Problem statement:
Run through the records and show each line that includes the string "reci".

Extracted records
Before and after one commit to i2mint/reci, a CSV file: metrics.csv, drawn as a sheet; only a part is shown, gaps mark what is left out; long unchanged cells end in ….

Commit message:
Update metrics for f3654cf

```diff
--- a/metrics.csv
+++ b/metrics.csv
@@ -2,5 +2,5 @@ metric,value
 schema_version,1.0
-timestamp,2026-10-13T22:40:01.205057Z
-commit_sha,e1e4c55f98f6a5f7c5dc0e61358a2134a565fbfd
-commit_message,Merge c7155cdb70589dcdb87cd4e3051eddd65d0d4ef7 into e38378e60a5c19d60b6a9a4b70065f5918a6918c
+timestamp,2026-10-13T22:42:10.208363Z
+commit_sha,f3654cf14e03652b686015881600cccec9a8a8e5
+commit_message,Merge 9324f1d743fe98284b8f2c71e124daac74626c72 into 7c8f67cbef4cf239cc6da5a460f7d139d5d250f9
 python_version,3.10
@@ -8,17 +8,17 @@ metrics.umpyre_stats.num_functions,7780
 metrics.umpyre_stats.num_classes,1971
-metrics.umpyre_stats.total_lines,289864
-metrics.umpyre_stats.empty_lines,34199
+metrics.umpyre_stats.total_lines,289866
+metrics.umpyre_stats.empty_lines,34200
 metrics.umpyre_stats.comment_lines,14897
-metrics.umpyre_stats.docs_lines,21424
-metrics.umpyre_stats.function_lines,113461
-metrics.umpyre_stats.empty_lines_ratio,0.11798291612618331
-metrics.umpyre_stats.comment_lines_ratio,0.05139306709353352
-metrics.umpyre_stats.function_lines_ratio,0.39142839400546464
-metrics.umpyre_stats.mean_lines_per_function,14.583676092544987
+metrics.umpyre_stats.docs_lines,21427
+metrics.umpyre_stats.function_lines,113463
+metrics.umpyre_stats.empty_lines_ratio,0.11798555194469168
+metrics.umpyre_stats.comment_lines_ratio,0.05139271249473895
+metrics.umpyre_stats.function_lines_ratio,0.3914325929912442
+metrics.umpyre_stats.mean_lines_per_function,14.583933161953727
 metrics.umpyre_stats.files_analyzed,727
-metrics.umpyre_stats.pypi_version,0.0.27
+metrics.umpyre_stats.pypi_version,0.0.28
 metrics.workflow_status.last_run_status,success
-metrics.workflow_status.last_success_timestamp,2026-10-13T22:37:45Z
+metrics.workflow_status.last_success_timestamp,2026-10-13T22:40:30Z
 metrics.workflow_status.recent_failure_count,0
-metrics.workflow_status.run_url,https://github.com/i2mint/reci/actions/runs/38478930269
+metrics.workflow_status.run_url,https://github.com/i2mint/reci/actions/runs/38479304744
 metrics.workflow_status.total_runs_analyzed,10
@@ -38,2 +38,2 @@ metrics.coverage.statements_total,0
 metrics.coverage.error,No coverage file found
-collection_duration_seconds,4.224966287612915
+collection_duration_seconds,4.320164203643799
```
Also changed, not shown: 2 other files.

Task result:
Before and after one commit to i2mint/reci, a CSV file: metrics.csv, drawn as a sheet; only a part is shown, gaps mark what is left out; long unchanged cells end in ….
-metrics.workflow_status.run_url,https://github.com/i2mint/reci/actions/runs/38478930269
+metrics.workflow_status.run_url,https://github.com/i2mint/reci/actions/runs/38479304744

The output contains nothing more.